*** Begin section ***

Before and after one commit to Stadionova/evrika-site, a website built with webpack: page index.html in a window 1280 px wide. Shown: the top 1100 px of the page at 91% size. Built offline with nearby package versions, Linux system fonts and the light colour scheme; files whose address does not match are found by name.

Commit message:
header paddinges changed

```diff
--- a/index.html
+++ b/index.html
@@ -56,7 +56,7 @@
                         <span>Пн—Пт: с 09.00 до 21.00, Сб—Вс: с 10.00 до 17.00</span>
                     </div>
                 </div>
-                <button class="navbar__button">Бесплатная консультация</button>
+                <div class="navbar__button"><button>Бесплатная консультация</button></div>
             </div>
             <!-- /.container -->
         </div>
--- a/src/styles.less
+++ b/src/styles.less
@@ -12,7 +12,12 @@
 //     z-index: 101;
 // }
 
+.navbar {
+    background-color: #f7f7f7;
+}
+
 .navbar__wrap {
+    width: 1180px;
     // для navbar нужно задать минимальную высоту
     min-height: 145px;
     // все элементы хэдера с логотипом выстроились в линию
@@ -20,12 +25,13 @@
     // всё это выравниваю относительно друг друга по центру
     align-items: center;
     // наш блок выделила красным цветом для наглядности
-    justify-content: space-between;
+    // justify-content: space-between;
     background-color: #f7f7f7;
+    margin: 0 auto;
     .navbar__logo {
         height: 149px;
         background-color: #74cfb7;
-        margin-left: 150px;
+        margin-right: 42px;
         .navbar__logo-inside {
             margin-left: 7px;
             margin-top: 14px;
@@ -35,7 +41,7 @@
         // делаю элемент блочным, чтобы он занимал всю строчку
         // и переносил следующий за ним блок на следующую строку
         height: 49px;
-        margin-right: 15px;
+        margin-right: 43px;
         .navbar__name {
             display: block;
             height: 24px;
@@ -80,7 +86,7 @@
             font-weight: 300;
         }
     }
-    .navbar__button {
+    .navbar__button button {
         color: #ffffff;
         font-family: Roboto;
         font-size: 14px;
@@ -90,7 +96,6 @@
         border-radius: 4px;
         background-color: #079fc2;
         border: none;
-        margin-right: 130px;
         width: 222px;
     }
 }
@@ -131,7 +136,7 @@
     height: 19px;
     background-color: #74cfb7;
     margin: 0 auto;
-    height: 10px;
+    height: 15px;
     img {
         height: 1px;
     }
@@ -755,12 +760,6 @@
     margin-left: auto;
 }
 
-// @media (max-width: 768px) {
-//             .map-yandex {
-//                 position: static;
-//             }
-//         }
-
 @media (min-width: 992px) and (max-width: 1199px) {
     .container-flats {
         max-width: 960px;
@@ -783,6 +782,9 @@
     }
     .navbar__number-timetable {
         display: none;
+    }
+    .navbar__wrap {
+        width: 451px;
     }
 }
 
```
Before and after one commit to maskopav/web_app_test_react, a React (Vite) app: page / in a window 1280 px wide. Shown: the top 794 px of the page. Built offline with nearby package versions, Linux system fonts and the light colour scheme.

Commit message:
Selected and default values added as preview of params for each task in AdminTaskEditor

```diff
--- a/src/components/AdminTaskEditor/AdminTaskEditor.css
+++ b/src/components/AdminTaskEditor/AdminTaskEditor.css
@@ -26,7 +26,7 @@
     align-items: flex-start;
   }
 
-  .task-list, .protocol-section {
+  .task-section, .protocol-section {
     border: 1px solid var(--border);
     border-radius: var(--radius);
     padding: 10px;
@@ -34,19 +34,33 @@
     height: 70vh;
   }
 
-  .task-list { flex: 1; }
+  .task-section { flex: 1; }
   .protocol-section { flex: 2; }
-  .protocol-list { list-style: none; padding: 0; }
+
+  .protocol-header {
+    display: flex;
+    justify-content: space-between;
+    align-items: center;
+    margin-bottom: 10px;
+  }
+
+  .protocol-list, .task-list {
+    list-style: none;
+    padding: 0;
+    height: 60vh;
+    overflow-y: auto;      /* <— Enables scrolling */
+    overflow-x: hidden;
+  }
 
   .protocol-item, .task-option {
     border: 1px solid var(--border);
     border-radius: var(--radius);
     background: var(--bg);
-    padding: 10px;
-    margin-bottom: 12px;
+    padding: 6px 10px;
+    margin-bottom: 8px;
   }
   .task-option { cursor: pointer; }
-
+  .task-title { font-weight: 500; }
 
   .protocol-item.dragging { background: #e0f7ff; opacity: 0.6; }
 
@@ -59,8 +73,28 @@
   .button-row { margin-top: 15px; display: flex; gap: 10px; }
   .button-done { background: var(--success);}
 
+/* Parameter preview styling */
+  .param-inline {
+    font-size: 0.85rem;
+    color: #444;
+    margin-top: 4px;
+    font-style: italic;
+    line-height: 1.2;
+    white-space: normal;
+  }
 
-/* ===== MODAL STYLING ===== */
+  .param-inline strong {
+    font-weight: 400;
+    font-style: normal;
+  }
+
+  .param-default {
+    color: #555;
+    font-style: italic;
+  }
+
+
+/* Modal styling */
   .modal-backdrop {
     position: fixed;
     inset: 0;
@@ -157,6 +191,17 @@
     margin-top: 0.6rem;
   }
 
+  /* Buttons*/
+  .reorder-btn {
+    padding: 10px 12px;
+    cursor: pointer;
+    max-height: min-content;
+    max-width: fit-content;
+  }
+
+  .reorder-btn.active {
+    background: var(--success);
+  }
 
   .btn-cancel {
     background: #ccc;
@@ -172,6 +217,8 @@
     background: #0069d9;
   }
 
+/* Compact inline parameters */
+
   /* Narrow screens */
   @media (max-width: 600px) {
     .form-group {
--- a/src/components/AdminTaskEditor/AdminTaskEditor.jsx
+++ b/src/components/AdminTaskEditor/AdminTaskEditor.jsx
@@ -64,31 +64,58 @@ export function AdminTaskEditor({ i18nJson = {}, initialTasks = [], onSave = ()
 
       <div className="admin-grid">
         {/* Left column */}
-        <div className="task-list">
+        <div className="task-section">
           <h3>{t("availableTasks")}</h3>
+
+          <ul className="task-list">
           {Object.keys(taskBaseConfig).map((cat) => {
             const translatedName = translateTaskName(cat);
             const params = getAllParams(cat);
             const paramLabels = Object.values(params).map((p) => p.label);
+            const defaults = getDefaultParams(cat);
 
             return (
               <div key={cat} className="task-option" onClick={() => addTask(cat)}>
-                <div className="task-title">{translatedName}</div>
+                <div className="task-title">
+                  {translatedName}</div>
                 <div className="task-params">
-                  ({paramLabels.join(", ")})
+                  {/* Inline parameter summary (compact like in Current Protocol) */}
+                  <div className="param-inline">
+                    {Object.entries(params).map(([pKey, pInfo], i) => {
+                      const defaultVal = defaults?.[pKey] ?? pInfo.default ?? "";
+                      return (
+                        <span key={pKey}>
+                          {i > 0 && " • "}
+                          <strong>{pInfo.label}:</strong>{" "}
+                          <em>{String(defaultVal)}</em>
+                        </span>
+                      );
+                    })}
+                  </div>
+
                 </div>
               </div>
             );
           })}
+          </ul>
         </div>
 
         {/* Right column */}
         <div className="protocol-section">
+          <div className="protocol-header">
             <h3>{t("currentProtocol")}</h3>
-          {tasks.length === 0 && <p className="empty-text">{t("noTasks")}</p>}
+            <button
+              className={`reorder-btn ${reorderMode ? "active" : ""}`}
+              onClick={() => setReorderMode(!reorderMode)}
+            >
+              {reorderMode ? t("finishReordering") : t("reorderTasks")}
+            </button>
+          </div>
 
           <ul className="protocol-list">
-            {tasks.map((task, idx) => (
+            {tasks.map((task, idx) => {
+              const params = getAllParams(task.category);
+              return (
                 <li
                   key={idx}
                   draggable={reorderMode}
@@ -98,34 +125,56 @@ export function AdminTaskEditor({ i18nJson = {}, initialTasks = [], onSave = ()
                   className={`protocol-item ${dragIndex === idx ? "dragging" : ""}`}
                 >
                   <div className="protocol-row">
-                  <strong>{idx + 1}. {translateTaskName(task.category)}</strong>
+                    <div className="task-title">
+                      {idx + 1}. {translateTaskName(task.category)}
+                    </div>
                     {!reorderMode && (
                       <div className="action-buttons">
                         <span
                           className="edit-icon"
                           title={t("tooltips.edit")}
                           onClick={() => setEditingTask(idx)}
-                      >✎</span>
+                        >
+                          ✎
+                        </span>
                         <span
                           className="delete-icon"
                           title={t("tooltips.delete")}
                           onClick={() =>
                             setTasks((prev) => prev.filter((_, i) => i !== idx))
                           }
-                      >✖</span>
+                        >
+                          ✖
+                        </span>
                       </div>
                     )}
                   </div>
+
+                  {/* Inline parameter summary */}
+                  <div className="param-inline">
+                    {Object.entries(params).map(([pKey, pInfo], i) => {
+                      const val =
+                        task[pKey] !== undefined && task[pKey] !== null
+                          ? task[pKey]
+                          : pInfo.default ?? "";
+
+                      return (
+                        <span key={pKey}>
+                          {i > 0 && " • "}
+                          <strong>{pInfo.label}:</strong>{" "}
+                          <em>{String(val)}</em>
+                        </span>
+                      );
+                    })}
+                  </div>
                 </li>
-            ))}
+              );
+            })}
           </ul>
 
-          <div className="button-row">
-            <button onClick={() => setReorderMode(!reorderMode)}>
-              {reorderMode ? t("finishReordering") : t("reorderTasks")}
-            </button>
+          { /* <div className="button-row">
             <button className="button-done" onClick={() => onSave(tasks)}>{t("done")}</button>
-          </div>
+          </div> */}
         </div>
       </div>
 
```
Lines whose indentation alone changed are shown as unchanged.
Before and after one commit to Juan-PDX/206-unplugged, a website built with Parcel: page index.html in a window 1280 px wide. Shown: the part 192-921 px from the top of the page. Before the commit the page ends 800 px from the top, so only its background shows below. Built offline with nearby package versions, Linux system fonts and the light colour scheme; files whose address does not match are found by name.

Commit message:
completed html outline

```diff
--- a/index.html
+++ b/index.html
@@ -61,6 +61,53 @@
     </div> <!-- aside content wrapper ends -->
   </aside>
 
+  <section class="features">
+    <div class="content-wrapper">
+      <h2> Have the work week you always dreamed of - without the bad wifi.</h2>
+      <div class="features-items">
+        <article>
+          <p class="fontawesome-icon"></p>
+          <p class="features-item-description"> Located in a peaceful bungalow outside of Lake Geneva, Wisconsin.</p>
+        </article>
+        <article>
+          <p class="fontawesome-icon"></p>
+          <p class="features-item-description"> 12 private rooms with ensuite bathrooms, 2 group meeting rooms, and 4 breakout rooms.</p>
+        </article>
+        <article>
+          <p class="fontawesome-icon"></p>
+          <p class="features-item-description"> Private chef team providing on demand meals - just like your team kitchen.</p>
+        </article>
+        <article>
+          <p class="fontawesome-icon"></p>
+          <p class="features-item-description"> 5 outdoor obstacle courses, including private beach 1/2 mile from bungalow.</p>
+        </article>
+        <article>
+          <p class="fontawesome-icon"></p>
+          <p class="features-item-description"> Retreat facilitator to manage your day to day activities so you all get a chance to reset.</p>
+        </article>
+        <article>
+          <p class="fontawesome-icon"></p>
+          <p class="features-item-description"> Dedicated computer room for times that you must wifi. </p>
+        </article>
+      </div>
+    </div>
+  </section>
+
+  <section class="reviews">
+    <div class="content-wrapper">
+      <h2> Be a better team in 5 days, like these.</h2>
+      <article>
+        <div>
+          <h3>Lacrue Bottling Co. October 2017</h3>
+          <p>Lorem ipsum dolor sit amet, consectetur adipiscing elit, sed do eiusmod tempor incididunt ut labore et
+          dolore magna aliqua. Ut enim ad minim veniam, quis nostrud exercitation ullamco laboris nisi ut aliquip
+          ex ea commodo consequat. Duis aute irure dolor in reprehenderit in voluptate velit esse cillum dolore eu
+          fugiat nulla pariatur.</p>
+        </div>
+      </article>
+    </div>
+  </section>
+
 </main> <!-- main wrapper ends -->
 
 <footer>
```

*** End section ***

Give the count of lines that hold the word "height" in the listing above, with no other text.

12